Problem description:
Please quote exactly the lines below from the line containing "the governance bypass, which" to the line containing "guardrail Deny on", both lines included, and nothing else.

Data records:
....................

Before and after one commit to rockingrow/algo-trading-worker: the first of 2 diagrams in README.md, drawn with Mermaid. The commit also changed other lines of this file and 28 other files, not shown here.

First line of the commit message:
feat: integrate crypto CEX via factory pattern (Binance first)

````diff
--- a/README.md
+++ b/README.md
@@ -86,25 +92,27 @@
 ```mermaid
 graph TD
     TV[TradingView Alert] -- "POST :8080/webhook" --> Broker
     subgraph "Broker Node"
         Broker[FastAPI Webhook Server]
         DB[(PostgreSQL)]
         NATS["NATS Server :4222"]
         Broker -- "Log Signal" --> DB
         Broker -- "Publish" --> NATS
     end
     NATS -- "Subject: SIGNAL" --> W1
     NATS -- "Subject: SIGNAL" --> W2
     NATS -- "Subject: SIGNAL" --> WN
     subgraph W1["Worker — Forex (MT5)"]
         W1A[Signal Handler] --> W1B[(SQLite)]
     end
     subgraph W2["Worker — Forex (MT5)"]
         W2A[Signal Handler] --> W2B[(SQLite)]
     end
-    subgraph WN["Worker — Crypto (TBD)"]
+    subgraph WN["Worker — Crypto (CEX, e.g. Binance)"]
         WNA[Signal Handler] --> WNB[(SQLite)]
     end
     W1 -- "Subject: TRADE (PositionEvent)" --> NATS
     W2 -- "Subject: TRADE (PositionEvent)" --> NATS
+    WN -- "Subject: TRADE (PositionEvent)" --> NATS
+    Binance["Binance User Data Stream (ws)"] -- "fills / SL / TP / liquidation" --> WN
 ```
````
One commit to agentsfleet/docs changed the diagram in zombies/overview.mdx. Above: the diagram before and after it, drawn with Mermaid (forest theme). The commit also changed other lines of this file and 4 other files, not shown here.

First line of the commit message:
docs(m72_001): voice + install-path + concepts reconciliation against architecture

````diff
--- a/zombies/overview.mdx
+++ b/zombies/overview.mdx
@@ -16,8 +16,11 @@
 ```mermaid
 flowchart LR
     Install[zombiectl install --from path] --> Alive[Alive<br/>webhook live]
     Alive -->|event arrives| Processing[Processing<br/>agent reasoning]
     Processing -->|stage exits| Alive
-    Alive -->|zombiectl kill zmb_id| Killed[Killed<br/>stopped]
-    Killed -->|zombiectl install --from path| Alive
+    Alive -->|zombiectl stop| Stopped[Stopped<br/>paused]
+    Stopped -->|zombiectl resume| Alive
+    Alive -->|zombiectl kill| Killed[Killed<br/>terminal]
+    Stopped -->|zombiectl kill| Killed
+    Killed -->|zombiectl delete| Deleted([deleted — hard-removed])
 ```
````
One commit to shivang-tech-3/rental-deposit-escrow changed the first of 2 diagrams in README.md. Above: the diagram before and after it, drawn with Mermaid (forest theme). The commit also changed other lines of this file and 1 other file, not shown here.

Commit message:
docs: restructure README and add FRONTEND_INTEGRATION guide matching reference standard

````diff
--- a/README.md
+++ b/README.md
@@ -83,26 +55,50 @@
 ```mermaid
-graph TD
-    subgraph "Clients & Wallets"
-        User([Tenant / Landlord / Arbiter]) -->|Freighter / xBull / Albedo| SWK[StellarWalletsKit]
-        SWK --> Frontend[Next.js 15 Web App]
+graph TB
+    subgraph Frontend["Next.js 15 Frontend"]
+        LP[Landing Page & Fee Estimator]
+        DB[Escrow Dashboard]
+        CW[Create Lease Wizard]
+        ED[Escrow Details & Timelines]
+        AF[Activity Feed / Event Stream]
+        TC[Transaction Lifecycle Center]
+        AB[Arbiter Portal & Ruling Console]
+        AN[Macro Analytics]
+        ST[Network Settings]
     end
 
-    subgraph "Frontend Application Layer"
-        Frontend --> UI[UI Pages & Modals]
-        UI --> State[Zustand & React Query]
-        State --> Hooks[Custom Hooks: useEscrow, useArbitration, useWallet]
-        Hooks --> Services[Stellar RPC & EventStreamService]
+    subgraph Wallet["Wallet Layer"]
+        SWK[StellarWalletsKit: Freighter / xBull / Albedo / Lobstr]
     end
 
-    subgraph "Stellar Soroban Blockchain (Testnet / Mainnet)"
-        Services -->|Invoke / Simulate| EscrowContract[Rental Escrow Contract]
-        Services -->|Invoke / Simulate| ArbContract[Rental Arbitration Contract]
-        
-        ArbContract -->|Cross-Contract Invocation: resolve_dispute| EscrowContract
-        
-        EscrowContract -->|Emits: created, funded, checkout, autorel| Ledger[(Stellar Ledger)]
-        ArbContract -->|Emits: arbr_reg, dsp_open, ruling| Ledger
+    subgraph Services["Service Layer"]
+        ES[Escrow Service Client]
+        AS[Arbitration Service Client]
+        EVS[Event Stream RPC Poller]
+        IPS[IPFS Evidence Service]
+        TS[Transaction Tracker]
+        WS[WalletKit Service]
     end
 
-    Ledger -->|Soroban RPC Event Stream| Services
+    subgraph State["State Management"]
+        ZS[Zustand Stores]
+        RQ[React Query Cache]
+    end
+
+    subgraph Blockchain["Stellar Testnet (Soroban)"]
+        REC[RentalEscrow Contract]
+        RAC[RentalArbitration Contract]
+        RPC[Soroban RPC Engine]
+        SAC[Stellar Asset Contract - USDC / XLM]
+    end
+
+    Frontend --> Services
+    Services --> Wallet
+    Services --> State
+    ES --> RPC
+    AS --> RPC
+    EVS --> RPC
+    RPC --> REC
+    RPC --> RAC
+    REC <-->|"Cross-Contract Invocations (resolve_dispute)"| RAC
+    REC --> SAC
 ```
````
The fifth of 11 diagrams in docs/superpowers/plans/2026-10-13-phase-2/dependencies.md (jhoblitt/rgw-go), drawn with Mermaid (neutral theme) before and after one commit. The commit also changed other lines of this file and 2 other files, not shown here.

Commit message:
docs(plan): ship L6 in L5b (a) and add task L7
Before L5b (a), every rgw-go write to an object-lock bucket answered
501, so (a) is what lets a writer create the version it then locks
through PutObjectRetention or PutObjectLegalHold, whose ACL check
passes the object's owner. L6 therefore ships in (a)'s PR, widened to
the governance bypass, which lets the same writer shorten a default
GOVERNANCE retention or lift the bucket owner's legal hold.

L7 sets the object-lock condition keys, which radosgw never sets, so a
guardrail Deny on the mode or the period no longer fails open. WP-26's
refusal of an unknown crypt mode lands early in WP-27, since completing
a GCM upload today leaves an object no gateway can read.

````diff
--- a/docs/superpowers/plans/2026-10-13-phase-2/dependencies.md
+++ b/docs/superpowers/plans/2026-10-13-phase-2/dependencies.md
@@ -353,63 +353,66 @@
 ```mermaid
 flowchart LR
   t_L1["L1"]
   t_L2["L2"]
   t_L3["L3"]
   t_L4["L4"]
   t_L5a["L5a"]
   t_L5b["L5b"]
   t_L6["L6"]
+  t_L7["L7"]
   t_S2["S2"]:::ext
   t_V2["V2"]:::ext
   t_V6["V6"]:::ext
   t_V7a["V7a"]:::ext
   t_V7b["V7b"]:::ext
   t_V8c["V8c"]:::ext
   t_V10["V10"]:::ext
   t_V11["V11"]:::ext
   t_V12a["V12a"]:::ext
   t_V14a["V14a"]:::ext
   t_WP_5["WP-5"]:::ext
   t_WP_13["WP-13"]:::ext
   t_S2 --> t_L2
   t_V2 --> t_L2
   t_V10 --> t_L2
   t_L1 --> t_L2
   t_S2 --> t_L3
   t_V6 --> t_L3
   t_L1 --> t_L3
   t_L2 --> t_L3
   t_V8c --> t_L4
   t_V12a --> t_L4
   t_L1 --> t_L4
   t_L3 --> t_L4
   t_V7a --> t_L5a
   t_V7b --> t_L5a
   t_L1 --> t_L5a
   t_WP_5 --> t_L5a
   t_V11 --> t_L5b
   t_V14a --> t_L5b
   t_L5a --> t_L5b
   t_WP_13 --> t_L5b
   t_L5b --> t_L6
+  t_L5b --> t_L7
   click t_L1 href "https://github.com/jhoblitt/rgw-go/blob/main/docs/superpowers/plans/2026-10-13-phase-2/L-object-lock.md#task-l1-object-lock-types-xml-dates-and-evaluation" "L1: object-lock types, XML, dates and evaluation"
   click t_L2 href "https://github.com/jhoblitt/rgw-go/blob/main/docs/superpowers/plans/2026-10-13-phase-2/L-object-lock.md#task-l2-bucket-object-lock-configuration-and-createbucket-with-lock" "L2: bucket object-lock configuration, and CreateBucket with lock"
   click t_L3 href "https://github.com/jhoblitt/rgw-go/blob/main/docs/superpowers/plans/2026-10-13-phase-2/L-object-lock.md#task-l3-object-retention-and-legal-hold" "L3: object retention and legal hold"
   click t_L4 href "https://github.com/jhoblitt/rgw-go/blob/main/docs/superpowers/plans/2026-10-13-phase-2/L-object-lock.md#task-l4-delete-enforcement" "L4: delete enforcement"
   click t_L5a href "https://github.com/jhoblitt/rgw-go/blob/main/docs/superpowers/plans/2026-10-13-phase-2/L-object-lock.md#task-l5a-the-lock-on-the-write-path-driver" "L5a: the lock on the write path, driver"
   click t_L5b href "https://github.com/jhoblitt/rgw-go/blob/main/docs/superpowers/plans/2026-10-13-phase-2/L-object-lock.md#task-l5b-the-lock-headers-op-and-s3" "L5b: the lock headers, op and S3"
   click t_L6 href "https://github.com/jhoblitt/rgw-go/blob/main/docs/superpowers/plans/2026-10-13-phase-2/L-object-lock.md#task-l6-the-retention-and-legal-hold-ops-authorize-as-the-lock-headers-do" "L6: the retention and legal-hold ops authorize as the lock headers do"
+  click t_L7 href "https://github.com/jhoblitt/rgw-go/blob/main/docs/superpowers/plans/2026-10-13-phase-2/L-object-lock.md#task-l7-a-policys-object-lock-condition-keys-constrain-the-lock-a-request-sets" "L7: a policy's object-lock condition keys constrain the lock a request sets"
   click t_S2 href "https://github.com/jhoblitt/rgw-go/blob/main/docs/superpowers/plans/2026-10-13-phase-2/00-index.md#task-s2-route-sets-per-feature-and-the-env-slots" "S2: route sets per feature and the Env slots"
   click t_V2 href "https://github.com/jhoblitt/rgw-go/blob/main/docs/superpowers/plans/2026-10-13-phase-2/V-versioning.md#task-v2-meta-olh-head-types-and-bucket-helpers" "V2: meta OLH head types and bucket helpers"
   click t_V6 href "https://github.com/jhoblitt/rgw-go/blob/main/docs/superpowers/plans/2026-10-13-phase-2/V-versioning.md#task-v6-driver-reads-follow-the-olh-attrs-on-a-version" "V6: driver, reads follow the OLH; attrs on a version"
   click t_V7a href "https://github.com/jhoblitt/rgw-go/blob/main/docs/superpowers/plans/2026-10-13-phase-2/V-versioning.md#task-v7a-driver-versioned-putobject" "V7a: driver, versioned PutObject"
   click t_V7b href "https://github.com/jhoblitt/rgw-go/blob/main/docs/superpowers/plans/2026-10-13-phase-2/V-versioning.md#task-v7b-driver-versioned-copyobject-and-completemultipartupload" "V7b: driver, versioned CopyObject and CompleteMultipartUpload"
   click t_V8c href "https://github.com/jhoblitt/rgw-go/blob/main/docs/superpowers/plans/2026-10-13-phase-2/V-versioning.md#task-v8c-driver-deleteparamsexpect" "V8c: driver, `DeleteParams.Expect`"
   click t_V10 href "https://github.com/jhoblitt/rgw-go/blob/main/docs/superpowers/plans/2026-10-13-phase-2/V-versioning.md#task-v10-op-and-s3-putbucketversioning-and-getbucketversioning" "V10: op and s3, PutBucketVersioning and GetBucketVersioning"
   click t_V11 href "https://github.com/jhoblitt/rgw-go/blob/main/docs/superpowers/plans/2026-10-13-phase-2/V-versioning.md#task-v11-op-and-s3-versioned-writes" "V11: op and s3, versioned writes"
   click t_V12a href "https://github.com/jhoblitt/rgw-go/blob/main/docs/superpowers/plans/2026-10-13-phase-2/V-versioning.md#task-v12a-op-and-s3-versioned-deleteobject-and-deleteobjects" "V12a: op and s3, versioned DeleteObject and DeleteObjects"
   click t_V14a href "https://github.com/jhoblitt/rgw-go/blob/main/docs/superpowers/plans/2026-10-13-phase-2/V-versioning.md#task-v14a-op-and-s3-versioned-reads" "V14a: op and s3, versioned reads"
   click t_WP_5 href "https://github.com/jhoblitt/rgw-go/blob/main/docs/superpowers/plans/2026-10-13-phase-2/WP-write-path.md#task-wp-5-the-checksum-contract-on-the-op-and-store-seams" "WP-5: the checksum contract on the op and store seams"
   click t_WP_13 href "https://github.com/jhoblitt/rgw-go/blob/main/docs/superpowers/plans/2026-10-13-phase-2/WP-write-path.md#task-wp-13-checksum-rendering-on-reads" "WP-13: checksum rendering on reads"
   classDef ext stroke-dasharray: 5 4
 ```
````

....................

Worked solution:
the governance bypass, which lets the same writer shorten a default
GOVERNANCE retention or lift the bucket owner's legal hold.

L7 sets the object-lock condition keys, which radosgw never sets, so a
guardrail Deny on the mode or the period no longer fails open. WP-26's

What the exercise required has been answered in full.